Former William J. Perry Fellow, Korea Program, Walter H. Shorenstein Asia-Pacific Research Center
Former U.S. Ambassador to the Republic of Korea
Ambassador Kathleen Stephens rejoined The Asia Foundation Board of Trustees in 2015 upon her return from seven months’ service in India as the Charge d’Affaires at the U.S. Embassy in New Delhi. She is the president of the Korea Economic Institute of America. Stephens was formerly William J. Perry Fellow in the Korea Program at the Walter H. Shorenstein Asia-Pacific Research Center (APARC). Amb. Stephens, a career diplomat in the U.S. Foreign Service, was Acting Under Secretary of State for Public Diplomacy and Public Affairs in 2012, and U.S. Ambassador to the Republic of Korea, 2008-2011.
During her diplomatic career Stephens served in numerous posts in Washington, Asia, and Europe. From 2005 to 2007 she was Principal Deputy Assistant Secretary of State for the Bureau of East Asian and Pacific Affairs (EAP). While Deputy Assistant Secretary of State in the Bureau of European and Eurasian Affairs (EUR) from 2003 to 2005, she focused on post-conflict and stabilization issues in the Balkans. She was Director for European Affairs at the National Security Council during the Clinton Administration. Stephens’ overseas postings included service in China, Korea, Yugoslavia, Northern Ireland, Portugal, and Trinidad & Tobago.

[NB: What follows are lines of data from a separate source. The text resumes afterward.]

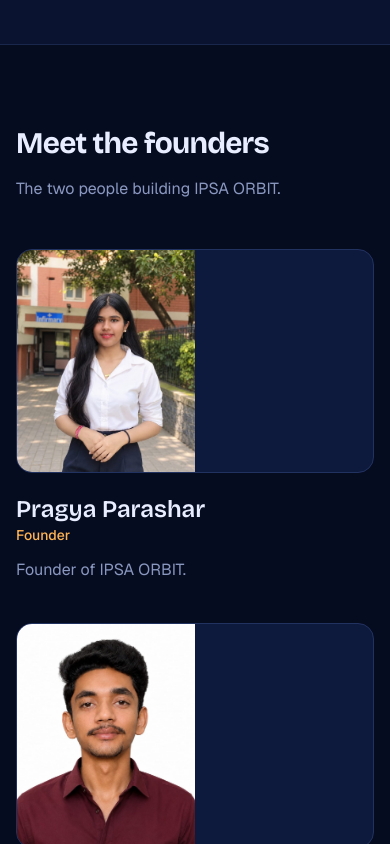
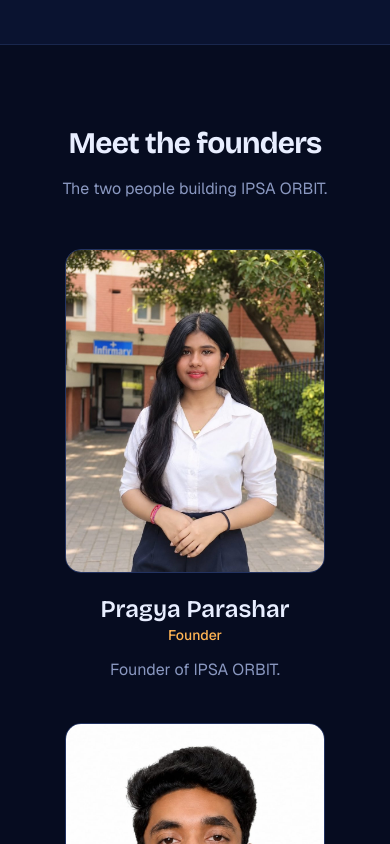
Before and after one commit to adarshh0507/ipsa-orbit2.0, a Next.js app: page / in a window 390 px wide. Shown: the part 4460-5304 px from the top of the page. Built offline with nearby package versions, Linux system fonts and the light colour scheme; no server answers.

Commit message:
Add files via upload

```diff
--- a/src/app/page.tsx
+++ b/src/app/page.tsx
@@ -148,25 +148,25 @@ export default function LandingPage() {
         {/* Founders */}
         <section id="founders" className="scroll-mt-8 border-t border-[#223260]/70 py-20">
           <div className="mx-auto max-w-7xl px-4 sm:px-6 lg:px-8">
-            <h2 className="font-display text-3xl font-bold tracking-tight sm:text-4xl">Meet the founders</h2>
-            <p className="mt-4 max-w-xl text-[#8A98C0]">The two people building IPSA ORBIT.</p>
+            <h2 className="font-display text-center text-3xl font-bold tracking-tight sm:text-4xl">Meet the founders</h2>
+            <p className="mx-auto mt-4 max-w-xl text-center text-[#8A98C0]">The two people building IPSA ORBIT.</p>
 
-            <div className="mt-12 grid gap-10 sm:grid-cols-2 lg:max-w-4xl">
+            <div className="mt-12 flex flex-wrap justify-center gap-10 sm:gap-14">
               {founders.map((founder) => (
-                <figure key={founder.name}>
+                <figure key={founder.name} className="w-full max-w-[260px]">
                   <div className="overflow-hidden rounded-2xl border border-[#223260] bg-[#0E1A3D]">
                     {/* eslint-disable-next-line @next/next/no-img-element */}
                     <img
                       src={founder.image}
                       alt={founder.imageAlt}
-                      className="aspect-[4/5] w-1/2 object-cover object-top"
+                      className="block aspect-[4/5] w-full object-cover object-top"
                       loading="lazy"
                     />
                   </div>
-                  <figcaption className="mt-5">
+                  <figcaption className="mt-5 text-center">
                     <p className="font-display text-2xl font-semibold">{founder.name}</p>
                     <p className="text-sm font-medium text-[#FFB454]">{founder.role}</p>
-                    <p className="mt-3 max-w-sm leading-relaxed text-[#8A98C0]">{founder.bio}</p>
+                    <p className="mx-auto mt-3 max-w-xs leading-relaxed text-[#8A98C0]">{founder.bio}</p>
                   </figcaption>
                 </figure>
               ))}
```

Stephens holds a bachelor’s degree in Asian Studies from Prescott College, and holds a master’s degree from Harvard University, along with honorary doctoral degrees from Chungnam National University and the University of Maryland. She was senior State Department Fellow at Georgetown University’s Institute for the Study of Diplomacy, 2011-2012. She serves as Vice Chair of the Pacific Century Institute Board of Directors, is on the board of The Korea Society, and is a member of the American Academy of Diplomacy. Ambassador Stephens studied at the University of Hong Kong. She was a Peace Corps volunteer in Korea in the 1970s.